The museum presents a number of exhibitions with presentation of Norwegian and foreign art, architecture and design, both in the museum buildings in Oslo, in the rest of Norway through a nationwide program and abroad.
The museum aims to “raise the knowledge and commitment to visual arts, architecture, crafts and design, develop the critical sense, stimulate new recognition, create greater historical awareness and tolerance for diversity”.
The National Gallery and the Museum of Contemporary Art
Older and modern art is on show at the National Gallery, contemporary art at the Museum of Contemporary Art. The main emphasis of the collection is on Norwegian painting and sculpture from the 19th century. The museum also holds an extensive collection of drawings and prints by Norwegian and international artists. Highlights of the collection include major works by Edvard Munch, including The Scream. Other important artists are J.C. Dahl, Adolph Tidemand, Hans Gude, Harriet Backer and Christian Krohg. The collections from the 20th century illustrate the development of Norwegian fine art with reference to key works of Nordic and international art in the fields of painting, sculpture, photography, video and other media. Central to the collection of international contemporary art is Ilya Kabakov’s permanent installation The Man Who Never Threw Anything Away (1988–1995).

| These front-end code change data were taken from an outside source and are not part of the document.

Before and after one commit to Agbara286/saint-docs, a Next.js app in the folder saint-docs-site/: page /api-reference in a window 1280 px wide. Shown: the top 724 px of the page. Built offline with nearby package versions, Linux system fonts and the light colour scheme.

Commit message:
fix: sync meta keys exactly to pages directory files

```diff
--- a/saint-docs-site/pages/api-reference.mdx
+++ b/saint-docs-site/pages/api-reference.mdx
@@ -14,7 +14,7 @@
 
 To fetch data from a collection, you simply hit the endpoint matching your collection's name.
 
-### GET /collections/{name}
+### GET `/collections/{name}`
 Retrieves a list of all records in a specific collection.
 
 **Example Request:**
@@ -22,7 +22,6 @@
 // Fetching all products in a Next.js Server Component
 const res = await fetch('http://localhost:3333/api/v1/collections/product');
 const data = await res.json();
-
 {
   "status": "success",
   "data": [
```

The National Gallery will remain a part of the National Museum and continue to exhibit art in the future.